Entrapment by gardai leaves a very sour taste in the mouth
Was the public humiliation of the men arrested trying to buy sex really necessary, asks Eilis O'Hanlon
Think of it as an early Christmas present for the National Women's Council. Irish feminists have long argued that the guards should follow Sweden's example and target men buying sex rather than the prostitutes selling the service, and last week they got their wish with the charging of 27 men in Limerick District Court with offences under the 1993 Sexual Offences Act.
Twenty-one pleaded guilty and were ordered by Judge Eamon O'Brien to pay the maximum statutory fine of €470 to a local charity helping migrants. Six others are to appear in court between now and February.

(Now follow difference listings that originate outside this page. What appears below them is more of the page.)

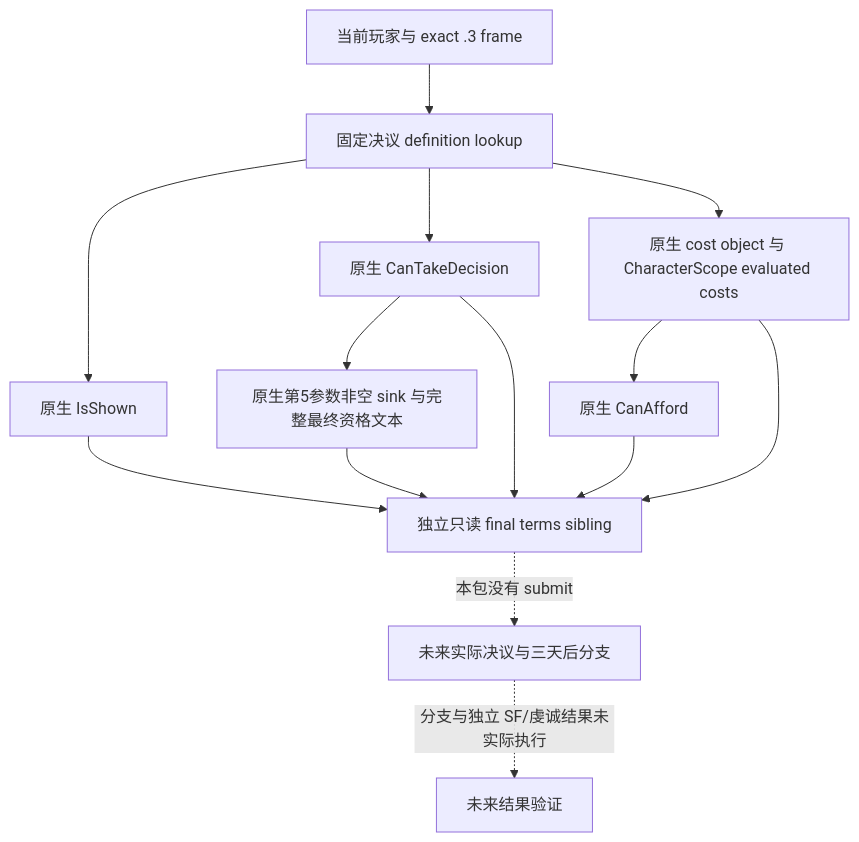
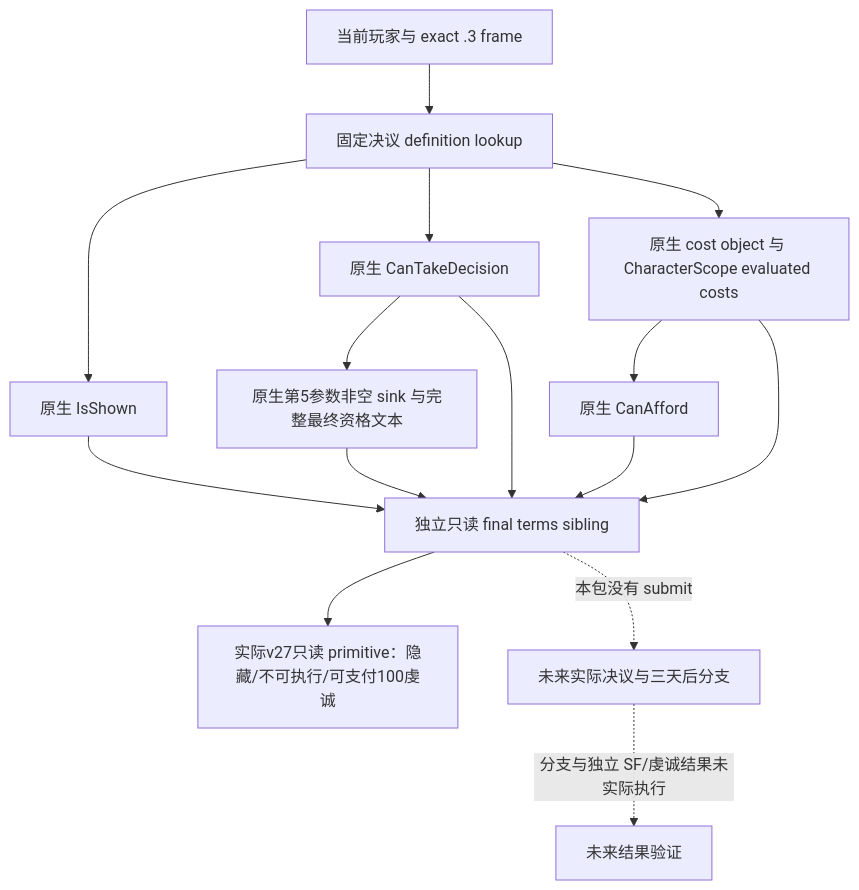
The diagram in docs/ck3-native-ai/religion-mystical-communion-native-final-terms-12003.md (XenoAmess/ck3_eternal_recurrence), drawn with Mermaid before and after one commit. The commit also changed other lines of this file and 10 other files, not shown here.

````diff
--- a/docs/ck3-native-ai/religion-mystical-communion-native-final-terms-12003.md
+++ b/docs/ck3-native-ai/religion-mystical-communion-native-final-terms-12003.md
@@ -20,16 +20,17 @@
 ```mermaid
 flowchart TD
     A[当前玩家与 exact .3 frame] --> D[固定决议 definition lookup]
     D --> S[原生 IsShown]
     D --> C[原生 CanTakeDecision]
     D --> Q[原生 cost object 与 CharacterScope evaluated costs]
     Q --> F[原生 CanAfford]
     C --> R[原生第5参数非空 sink 与完整最终资格文本]
     S --> O[独立只读 final terms sibling]
     C --> O
     Q --> O
     F --> O
     R --> O
+    O --> L[实际v27只读 primitive：隐藏/不可执行/可支付100虔诚]
     O -. 本包没有 submit .-> P[未来实际决议与三天后分支]
     P -. 分支与独立 SF/虔诚结果未实际执行 .-> V[未来结果验证]
 ```
````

It was an interesting experiment, if nothing else. Previous observers in Ireland had little to go on, when arguing this issue, other than some dusty Swedish sociological surveys and the loud interventions of women's rights campaigners with a vested interest in finding the answers that they're looking for in the Scandinavian model. Increasingly, we're getting a chance to see for ourselves what it looks like in practice. First came a trial run in Dublin over the summer, which was deemed a success after 60 men were arrested and charged. Now it's Limerick's turn. Where next is the policing equivalent of a lotto draw? Men of Galway, Cork, Waterford -- it could be you.